State Department spokeswoman Elizabeth Trudeau said the United States was not a party to the Rome Statute that created the International Criminal Court in The Hague and had not consented to ICC jurisdiction. She also said Washington had a robust justice system able to deal with such complaints.

“The United States is deeply committed to complying with the law of war,” Trudeau told reporters at a news briefing. “We do not believe that an ICC examination or investigation with respect to actions of U.S. personnel in relation to the situation in Afghanistan is warranted or appropriate.”

Her comments came a day after prosecutors at the International Criminal Court said in a report that there was a “reasonable basis to believe” that U.S. forces had tortured at least 61 prisoners in Afghanistan and another 27 at CIA detention facilities elsewhere in 2003 and 2004.
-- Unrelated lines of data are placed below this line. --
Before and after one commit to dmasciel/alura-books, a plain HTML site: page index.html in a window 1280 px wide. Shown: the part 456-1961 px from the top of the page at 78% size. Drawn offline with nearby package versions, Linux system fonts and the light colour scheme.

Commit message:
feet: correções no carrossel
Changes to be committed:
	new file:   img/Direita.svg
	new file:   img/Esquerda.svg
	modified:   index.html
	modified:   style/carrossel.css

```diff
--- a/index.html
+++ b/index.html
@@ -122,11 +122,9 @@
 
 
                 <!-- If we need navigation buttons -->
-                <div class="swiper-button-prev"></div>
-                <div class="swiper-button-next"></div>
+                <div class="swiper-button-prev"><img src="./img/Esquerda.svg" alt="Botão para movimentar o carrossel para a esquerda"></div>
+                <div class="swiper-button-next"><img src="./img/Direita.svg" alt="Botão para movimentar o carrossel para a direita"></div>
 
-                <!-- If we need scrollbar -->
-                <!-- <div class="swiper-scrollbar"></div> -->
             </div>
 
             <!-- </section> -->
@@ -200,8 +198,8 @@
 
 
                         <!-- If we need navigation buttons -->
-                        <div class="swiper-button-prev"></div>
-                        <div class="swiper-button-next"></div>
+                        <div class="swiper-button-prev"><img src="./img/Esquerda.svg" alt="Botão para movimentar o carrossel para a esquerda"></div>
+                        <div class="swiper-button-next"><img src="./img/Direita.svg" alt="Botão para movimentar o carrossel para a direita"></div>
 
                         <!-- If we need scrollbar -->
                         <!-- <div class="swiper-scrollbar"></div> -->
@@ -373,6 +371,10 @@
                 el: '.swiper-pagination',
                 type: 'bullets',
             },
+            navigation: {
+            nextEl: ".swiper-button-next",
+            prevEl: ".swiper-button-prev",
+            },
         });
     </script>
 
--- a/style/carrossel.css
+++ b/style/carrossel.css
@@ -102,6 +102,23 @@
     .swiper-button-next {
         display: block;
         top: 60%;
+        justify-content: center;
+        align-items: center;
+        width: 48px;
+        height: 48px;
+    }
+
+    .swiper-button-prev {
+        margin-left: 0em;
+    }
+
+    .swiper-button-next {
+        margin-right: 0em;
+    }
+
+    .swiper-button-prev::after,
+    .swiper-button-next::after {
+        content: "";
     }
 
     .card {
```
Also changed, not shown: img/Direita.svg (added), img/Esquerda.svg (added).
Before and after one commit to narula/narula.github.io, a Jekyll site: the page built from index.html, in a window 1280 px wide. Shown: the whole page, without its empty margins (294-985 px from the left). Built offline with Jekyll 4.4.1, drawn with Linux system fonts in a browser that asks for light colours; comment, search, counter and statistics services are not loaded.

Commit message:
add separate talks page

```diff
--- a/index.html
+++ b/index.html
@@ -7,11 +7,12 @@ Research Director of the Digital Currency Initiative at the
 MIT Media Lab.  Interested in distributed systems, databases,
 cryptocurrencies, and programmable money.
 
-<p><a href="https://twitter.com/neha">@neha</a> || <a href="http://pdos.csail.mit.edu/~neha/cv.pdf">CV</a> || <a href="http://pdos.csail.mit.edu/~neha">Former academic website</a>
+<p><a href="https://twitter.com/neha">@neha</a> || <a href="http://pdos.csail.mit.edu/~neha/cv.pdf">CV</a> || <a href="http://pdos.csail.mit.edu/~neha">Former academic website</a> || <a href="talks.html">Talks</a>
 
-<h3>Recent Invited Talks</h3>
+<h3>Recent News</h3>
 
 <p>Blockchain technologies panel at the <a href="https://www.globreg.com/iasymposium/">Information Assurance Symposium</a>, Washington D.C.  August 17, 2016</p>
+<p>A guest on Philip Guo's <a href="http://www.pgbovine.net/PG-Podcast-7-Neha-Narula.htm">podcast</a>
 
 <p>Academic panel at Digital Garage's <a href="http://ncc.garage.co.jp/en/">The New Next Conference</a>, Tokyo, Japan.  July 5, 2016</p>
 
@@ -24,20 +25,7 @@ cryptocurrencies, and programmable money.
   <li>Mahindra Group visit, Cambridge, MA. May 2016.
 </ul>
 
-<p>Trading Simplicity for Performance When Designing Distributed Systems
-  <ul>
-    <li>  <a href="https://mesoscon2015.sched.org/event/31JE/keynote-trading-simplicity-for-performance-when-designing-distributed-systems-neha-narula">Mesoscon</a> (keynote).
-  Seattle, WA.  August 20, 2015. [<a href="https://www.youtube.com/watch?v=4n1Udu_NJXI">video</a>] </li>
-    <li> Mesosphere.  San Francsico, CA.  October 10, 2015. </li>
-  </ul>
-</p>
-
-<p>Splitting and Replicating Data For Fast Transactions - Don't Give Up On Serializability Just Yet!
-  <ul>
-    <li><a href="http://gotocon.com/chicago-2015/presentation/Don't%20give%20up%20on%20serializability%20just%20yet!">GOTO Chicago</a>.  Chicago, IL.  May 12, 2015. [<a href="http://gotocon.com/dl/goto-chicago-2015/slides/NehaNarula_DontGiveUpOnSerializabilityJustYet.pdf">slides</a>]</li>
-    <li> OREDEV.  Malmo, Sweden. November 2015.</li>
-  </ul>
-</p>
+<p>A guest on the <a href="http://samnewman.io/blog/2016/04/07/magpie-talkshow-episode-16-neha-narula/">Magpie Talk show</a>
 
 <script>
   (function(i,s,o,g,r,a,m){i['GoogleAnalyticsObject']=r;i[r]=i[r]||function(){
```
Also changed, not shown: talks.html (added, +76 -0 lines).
The prosecutors’ office, headed by Prosecutor Fatou Bensouda, said it would decide imminently whether to pursue a full investigation. The results could lead to charges being brought against individuals and the issuing of arrest warrants.

The United States occupied Afghanistan in 2001 as it went after al Qaeda leaders behind the Sept. 11 attacks on New York and Washington. Crimes also may have been committed at U.S. Central Intelligence Agency facilities in Poland, Lithuania and Romania, where some people captured in Afghanistan were taken, prosecutors said.

The U.S. Justice Department between 2009 and 2012 investigated CIA mistreatment of detainees, including a full criminal investigation into two deaths in U.S. custody, but ultimately decided against prosecuting anyone.

Some U.S. military personnel have been prosecuted for murder and other crimes in Afghanistan.

The ICC was established in 1998 to prosecute war crimes and crimes against humanity. Trudeau noted the United States has “engaged with the ICC and we’ve supported ICC investigations and prosecution of cases that we believe advance our values in accordance with U.S. law.”

But she said the U.S. military was held to “the highest possible standards” and the United States had systems of accountability capable of dealing with war crimes allegations.

“We do an extraordinary job of investigating ... credible allegations, holding ourselves accountable, holding our personnel accountable and closing investigations in a manner that serves justice,” she said.

Reporting by David Alexander and Thomas Escritt; Editing by Tom Brown